• _Task goal_
The word "entryDx" marks the lines you need; copy each of them from the data.

• _Data in this exercise_
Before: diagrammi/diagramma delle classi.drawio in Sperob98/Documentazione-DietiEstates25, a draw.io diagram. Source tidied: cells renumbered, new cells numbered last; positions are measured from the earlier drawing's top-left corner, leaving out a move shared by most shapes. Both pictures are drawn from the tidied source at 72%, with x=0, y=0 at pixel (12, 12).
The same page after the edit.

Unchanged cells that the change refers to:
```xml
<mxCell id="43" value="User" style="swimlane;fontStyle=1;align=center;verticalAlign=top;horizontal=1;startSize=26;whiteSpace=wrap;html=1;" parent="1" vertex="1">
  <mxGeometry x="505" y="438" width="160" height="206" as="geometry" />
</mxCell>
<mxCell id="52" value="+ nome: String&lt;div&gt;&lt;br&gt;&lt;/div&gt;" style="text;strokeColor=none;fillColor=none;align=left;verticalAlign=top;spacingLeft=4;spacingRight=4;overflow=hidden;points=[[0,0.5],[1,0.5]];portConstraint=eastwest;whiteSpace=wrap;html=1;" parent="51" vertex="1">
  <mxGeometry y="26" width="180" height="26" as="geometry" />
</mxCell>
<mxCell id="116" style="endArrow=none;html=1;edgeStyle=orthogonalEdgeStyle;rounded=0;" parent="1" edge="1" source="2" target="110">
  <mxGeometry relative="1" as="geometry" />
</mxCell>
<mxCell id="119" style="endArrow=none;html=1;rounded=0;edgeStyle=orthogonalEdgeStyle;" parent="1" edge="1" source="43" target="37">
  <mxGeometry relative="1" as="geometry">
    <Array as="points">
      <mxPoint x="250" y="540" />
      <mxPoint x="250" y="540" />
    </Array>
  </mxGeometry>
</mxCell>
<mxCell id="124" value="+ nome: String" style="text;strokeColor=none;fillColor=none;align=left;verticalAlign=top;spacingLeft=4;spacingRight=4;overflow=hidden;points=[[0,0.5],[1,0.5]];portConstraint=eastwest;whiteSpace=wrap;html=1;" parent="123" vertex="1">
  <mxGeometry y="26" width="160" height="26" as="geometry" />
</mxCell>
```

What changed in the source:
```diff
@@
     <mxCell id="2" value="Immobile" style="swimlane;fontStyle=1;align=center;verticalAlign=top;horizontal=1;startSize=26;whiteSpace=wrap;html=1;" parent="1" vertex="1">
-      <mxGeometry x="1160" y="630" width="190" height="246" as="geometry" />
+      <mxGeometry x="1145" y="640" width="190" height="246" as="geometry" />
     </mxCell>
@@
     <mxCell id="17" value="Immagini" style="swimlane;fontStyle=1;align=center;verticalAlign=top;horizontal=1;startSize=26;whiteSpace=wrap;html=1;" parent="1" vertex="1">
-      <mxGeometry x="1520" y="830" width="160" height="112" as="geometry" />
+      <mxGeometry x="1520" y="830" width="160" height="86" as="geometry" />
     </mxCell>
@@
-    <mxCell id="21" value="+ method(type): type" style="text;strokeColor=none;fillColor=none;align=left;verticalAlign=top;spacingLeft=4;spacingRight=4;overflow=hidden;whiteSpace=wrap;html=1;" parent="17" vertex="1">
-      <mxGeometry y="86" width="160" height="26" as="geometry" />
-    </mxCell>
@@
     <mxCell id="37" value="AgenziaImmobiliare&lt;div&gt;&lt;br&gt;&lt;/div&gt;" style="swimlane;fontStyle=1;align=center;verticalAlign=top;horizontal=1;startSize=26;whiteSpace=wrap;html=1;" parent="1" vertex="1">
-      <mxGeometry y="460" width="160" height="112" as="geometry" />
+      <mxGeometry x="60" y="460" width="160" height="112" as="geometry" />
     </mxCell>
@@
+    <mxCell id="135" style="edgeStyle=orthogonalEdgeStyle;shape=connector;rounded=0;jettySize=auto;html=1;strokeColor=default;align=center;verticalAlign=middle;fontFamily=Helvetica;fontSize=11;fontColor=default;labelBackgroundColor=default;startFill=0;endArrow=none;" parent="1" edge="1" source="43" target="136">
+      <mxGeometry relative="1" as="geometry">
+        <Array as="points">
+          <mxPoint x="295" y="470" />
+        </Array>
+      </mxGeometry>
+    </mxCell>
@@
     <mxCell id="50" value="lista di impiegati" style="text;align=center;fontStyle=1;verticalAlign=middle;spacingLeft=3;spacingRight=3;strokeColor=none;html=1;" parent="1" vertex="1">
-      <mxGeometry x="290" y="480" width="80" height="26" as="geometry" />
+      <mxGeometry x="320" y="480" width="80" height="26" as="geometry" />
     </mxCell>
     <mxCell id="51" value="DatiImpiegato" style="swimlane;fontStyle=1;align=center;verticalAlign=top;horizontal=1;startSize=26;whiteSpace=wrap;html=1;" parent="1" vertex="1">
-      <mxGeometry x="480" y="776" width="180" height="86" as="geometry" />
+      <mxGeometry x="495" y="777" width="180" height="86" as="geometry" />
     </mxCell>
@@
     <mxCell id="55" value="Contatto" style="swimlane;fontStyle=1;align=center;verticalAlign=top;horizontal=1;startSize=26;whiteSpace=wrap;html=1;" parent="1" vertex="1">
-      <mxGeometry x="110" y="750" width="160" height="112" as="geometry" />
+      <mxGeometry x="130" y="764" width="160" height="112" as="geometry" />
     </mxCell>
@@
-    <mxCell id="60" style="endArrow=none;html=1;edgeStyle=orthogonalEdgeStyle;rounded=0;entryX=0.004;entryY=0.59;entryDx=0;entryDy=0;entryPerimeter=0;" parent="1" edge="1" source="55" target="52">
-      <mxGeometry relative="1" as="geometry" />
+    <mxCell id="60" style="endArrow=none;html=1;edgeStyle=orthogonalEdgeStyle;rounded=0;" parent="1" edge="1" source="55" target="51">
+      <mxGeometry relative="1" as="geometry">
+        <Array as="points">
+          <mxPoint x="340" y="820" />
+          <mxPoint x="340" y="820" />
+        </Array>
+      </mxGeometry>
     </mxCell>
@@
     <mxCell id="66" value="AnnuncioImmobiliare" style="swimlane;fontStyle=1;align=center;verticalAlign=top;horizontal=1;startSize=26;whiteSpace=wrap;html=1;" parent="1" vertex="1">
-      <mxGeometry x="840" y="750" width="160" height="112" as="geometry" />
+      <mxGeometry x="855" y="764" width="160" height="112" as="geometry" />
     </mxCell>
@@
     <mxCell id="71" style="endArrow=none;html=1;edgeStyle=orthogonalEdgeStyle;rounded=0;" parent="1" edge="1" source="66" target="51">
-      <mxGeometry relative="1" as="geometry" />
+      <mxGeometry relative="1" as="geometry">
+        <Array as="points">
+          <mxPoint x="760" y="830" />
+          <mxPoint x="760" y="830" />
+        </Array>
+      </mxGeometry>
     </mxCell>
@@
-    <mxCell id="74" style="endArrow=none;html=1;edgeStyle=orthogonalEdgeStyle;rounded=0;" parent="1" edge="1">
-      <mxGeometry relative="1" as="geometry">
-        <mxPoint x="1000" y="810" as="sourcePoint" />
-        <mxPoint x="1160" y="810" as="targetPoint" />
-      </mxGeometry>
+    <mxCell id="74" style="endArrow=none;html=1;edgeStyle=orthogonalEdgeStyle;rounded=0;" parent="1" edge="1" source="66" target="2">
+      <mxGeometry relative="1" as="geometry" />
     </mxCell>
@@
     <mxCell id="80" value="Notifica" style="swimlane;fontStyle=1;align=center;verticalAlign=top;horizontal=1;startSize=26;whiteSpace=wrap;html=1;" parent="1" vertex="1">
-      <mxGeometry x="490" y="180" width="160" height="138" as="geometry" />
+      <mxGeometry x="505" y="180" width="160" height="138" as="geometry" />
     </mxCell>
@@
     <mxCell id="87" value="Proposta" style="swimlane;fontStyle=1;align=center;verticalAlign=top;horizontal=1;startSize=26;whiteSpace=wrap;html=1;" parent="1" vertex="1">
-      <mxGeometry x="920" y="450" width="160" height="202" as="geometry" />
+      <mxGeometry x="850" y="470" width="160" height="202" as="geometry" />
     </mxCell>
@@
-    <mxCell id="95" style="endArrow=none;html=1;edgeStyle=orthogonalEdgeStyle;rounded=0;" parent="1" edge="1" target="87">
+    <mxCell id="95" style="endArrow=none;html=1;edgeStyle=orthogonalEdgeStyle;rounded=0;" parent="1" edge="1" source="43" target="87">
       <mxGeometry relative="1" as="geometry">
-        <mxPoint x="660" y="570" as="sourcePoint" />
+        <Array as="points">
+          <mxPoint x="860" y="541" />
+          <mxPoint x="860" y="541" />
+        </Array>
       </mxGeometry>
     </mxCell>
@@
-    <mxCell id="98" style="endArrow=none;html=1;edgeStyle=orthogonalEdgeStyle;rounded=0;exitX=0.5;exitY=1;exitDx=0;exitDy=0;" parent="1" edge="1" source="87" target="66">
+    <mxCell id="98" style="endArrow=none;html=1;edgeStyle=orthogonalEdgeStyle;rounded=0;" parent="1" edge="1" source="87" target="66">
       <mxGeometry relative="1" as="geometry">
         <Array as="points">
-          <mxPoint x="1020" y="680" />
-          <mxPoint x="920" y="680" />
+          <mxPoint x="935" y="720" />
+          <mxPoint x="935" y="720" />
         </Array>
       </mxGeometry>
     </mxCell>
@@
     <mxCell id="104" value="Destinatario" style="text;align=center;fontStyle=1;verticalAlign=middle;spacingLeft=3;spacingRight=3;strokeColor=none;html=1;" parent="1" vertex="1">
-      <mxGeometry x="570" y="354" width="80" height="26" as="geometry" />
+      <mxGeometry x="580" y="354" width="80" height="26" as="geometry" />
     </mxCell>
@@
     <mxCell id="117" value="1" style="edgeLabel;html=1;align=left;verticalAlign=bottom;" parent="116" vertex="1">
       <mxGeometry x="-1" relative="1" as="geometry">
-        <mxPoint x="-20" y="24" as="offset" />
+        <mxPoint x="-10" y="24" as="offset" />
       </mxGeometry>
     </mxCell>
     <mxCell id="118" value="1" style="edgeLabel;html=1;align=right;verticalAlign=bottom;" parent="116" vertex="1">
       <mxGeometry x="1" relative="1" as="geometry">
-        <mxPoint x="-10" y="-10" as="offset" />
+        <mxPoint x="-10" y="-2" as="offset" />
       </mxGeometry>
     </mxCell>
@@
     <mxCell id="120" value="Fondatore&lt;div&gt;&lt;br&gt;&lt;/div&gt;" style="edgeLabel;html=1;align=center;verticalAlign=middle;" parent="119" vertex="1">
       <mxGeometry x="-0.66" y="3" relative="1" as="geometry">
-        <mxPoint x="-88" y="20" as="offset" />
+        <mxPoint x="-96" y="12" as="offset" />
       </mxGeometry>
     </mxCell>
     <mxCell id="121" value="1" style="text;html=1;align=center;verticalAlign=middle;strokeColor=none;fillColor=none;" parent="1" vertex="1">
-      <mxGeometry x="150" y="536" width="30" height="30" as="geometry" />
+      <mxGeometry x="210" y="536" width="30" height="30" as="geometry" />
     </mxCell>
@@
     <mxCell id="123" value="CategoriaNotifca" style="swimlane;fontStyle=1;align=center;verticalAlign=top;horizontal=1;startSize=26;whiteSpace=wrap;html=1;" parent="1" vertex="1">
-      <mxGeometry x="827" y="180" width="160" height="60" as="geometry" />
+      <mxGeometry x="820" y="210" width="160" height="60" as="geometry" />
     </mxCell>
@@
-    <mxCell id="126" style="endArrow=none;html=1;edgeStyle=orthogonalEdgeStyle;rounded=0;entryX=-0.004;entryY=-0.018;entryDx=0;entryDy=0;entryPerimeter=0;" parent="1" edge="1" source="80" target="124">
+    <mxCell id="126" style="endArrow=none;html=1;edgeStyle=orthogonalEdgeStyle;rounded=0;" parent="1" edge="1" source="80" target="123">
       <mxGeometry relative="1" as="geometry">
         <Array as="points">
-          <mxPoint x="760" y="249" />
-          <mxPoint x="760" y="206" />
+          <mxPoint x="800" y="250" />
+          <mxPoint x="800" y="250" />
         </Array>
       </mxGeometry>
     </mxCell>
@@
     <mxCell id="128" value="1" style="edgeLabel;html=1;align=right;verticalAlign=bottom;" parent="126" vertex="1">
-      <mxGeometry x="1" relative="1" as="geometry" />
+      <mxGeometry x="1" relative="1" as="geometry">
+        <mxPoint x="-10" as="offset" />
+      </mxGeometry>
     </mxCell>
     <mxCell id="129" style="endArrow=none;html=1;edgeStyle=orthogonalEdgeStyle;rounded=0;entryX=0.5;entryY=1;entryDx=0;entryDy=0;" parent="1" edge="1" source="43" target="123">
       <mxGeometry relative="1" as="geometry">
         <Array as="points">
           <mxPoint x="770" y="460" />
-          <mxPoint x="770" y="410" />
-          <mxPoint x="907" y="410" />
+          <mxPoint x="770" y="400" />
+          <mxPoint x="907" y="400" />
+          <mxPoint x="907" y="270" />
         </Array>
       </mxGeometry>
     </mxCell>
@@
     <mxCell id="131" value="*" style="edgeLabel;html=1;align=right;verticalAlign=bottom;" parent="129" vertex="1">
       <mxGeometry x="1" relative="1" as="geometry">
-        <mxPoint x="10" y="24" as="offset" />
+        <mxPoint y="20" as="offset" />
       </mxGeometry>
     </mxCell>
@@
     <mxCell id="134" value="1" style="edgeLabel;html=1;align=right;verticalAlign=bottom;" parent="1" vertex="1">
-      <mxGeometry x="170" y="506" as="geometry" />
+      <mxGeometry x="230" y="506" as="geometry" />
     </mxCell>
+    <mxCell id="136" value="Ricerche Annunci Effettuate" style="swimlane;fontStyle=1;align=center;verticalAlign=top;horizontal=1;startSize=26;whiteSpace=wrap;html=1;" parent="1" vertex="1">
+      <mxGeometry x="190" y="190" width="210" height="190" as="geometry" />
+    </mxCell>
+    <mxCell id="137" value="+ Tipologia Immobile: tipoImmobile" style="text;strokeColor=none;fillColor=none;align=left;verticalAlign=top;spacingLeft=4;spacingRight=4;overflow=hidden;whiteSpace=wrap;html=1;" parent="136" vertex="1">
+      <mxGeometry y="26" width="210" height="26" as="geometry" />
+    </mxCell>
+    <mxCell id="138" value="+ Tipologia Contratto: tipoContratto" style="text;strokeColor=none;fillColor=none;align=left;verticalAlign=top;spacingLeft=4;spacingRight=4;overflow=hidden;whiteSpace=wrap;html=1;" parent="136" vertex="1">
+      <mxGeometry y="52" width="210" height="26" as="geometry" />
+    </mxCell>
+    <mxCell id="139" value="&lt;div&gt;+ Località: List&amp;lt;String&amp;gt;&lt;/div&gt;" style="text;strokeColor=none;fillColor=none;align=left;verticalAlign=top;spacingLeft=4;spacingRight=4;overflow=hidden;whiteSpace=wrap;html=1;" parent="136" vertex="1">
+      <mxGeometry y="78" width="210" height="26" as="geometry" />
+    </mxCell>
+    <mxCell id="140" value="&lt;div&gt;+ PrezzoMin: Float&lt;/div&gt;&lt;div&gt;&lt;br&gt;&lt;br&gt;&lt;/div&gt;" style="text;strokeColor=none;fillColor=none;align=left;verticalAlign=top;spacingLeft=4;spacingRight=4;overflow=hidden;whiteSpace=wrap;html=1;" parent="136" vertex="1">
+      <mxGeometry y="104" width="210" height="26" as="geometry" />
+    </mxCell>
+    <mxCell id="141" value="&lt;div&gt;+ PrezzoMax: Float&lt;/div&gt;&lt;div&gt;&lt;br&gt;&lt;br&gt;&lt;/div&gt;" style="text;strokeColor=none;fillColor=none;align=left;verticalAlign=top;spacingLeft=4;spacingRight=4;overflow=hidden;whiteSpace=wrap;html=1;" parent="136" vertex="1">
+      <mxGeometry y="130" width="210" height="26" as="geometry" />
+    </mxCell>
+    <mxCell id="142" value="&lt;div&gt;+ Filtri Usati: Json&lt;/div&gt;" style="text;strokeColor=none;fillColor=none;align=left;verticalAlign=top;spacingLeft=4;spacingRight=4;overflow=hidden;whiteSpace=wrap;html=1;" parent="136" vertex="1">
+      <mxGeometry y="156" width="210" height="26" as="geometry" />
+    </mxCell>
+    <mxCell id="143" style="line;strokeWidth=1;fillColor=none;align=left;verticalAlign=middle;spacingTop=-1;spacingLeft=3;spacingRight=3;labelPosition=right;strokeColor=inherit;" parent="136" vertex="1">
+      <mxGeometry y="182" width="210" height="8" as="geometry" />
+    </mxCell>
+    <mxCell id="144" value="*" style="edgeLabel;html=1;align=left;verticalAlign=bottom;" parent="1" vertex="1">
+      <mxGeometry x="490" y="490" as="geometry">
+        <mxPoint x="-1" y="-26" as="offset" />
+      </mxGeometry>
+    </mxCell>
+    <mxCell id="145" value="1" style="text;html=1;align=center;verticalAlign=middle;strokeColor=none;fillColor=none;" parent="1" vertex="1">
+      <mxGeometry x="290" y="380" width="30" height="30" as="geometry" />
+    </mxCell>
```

• _Exercise response_
-    <mxCell id="60" style="endArrow=none;html=1;edgeStyle=orthogonalEdgeStyle;rounded=0;entryX=0.004;entryY=0.59;entryDx=0;entryDy=0;entryPerimeter=0;" parent="1" edge="1" source="55" target="52">
-    <mxCell id="126" style="endArrow=none;html=1;edgeStyle=orthogonalEdgeStyle;rounded=0;entryX=-0.004;entryY=-0.018;entryDx=0;entryDy=0;entryPerimeter=0;" parent="1" edge="1" source="80" target="124">
     <mxCell id="129" style="endArrow=none;html=1;edgeStyle=orthogonalEdgeStyle;rounded=0;entryX=0.5;entryY=1;entryDx=0;entryDy=0;" parent="1" edge="1" source="43" target="123">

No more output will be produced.